Never saw him deride. Ok, now that that’s out of the way…what has happened to Cohen?
Gary: Because we don’t talk about sabermetrics very often. And you know I think there are certain metrics that have come into play that are useful. But I think sometimes the people that are adherent to sabermetrics overrate the importance of them. In David Wright’s case, David has struck out a ton this year. Struck out 91 times. And yet he’s hitting well over .300. Now, one of the stats that the sabermetrics people like to throw at you is batting average on balls in play. And if you have a particularly high batting average on balls in play, they like to think that it’s because you’re lucky. In other words, if you have a high batting average on balls in play, it shouldn’t be that high, which means you’re having a fortunate year and you’ll come back down again.

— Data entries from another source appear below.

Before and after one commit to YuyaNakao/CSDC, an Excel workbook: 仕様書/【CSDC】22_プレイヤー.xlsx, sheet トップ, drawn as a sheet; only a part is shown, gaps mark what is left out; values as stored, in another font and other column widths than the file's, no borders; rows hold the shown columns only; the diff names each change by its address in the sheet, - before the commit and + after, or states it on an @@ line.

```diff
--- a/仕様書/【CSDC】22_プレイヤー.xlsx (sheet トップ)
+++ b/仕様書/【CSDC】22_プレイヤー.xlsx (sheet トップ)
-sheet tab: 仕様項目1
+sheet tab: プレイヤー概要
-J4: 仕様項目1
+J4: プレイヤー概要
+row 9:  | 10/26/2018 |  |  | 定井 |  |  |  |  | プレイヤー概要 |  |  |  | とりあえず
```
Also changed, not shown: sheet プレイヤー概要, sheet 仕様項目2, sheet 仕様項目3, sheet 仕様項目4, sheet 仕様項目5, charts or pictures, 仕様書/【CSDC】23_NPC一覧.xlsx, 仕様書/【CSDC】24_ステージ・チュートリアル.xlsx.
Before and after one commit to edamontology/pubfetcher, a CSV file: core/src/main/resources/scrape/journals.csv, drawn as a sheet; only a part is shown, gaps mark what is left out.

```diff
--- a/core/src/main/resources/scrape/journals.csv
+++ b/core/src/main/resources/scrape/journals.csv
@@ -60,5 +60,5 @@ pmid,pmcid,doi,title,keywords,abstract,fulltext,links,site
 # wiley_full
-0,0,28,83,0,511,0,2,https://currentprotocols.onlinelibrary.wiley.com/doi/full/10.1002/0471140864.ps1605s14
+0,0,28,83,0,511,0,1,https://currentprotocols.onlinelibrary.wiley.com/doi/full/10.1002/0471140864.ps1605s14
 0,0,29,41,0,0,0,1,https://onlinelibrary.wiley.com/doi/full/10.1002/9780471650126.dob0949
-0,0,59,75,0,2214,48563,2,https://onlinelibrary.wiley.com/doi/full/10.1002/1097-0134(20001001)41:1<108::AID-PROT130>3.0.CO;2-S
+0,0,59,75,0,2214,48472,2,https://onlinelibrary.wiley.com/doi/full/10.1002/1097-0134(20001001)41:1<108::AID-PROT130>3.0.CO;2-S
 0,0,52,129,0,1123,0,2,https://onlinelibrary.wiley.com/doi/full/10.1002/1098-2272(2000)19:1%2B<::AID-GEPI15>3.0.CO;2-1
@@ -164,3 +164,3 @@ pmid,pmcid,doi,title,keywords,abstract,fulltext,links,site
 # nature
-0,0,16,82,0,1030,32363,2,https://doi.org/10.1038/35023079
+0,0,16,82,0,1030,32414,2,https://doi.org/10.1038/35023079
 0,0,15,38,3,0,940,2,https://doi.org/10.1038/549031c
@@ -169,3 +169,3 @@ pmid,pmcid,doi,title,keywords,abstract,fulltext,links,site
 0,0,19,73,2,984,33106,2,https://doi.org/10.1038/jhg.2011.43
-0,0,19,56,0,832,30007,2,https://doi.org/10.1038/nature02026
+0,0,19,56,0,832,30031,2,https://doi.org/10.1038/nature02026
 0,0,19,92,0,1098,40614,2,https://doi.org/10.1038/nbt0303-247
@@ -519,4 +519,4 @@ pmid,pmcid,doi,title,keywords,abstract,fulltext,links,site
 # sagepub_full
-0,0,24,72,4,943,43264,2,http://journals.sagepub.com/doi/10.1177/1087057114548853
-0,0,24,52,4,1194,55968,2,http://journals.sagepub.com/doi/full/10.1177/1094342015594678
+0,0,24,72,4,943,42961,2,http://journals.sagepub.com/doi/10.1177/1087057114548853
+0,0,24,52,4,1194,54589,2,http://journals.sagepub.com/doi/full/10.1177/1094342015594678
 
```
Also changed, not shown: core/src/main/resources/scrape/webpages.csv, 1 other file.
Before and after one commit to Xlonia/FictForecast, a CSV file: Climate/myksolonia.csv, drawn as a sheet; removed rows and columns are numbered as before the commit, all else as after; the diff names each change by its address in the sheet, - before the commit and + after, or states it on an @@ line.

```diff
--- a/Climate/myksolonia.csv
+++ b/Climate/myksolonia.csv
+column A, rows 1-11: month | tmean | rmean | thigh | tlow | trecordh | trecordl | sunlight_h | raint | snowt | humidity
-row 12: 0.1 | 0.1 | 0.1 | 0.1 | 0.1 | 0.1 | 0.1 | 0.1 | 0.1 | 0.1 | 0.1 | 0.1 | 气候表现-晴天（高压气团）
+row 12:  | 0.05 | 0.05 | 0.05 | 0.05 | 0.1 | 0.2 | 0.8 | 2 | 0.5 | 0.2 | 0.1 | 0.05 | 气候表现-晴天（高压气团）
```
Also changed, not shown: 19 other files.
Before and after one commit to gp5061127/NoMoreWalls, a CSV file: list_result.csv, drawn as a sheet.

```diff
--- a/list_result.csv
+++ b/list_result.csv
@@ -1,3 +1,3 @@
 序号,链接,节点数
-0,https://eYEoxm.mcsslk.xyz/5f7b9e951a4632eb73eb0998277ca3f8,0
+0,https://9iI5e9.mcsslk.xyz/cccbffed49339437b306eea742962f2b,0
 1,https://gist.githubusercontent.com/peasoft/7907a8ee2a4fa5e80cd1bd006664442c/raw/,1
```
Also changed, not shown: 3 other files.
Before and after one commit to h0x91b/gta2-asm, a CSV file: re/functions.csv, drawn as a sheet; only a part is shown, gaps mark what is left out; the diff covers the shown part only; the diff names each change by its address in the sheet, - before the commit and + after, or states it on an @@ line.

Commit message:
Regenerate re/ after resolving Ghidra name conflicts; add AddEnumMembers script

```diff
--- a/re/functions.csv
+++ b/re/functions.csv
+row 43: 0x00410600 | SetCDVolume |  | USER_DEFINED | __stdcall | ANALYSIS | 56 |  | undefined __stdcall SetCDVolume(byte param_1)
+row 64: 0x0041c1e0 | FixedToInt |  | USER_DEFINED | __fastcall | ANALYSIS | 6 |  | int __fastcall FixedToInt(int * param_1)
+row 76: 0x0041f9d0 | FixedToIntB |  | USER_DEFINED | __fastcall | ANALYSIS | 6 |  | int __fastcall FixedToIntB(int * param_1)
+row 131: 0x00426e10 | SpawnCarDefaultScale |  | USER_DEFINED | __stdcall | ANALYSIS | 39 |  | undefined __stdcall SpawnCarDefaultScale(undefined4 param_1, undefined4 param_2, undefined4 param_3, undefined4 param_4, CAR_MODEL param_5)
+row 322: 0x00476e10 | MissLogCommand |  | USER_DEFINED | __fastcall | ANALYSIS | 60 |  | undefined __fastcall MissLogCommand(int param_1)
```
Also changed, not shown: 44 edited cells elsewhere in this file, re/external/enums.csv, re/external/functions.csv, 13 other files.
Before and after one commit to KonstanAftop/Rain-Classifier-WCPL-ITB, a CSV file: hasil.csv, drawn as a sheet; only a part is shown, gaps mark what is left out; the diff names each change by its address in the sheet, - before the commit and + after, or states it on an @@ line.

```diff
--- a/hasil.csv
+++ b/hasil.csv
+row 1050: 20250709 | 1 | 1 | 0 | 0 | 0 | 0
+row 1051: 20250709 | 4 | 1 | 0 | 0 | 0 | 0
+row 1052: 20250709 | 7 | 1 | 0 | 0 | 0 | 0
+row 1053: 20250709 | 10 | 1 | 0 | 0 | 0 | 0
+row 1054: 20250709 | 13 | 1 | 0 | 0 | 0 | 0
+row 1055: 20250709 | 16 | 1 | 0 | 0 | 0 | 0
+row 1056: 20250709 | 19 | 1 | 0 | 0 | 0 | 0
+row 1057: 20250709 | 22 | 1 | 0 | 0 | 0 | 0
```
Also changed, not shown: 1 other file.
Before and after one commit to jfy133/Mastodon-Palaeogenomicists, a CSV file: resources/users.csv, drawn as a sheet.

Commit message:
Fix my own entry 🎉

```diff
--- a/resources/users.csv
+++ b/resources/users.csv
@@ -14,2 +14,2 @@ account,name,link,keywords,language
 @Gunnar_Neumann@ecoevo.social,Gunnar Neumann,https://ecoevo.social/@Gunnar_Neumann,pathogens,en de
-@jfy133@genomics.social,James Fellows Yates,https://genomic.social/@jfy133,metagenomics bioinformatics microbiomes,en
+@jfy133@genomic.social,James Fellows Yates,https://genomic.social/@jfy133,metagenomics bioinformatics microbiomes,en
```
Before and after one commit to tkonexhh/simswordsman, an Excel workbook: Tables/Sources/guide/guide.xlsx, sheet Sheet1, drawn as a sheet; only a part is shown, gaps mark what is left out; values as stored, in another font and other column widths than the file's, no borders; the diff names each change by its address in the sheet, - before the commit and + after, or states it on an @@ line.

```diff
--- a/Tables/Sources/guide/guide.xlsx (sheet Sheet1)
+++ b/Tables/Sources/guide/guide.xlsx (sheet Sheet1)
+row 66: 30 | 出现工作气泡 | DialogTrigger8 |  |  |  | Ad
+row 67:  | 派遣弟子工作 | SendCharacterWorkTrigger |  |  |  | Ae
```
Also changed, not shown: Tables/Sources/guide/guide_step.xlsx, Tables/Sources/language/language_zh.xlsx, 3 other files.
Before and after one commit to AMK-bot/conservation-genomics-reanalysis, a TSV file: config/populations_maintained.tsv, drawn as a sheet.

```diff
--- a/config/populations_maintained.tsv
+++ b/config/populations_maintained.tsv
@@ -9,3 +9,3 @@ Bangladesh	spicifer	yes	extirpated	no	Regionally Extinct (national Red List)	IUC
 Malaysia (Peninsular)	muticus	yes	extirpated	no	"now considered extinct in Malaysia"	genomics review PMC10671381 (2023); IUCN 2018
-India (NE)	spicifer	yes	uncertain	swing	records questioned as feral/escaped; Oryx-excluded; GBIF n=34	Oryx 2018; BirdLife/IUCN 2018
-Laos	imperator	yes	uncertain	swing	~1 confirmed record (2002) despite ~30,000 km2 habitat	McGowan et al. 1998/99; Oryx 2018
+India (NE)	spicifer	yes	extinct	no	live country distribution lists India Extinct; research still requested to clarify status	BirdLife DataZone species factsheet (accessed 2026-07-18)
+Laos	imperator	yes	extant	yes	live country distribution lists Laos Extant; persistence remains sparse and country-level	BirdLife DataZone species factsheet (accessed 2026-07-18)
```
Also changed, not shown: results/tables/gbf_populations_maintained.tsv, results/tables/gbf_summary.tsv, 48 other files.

Gary: Conversely, if a pitcher has a particularly low batting average on balls in play, they like to tell you it’s going to rise eventually. Well, to me that doesn’t make any sense. Certain guys hit the ball harder than other guys hit it. Certain pitchers induce more groundballs or more weakly hit balls than others. That’s part of what you’re trying to do. Am I totally off base with that?
Ron: No I totally agree with you, I think that for the average hitter, to have a high average putting balls in play, it’s probably because they do have some lucky hits. But certain hitters, like Wright, hit the ball hard almost all the time.
...I used to rave about Gary Cohen’s broadcasting and his quickness to embrace things like on-base and slugging percentages because those things made sense to me and I thought it was important (and commendable) that they be stressed above certain lesser things (batting average, RBI, and so on). I still like Gary a lot, but more for his game-calling and less for his grasp of the finer points of baseball analysis. Your average listener has no interest in understanding linear weights or regression analysis, but I think even casual fans can grasp the basics of things like BABIP (when explained properly) and FIP, and, contrary to what some may think, awareness and comprehension of these tools serve only to increase one’s appreciation for the sport and its players, not detract from it. It’s disappointing that Gary feels otherwise.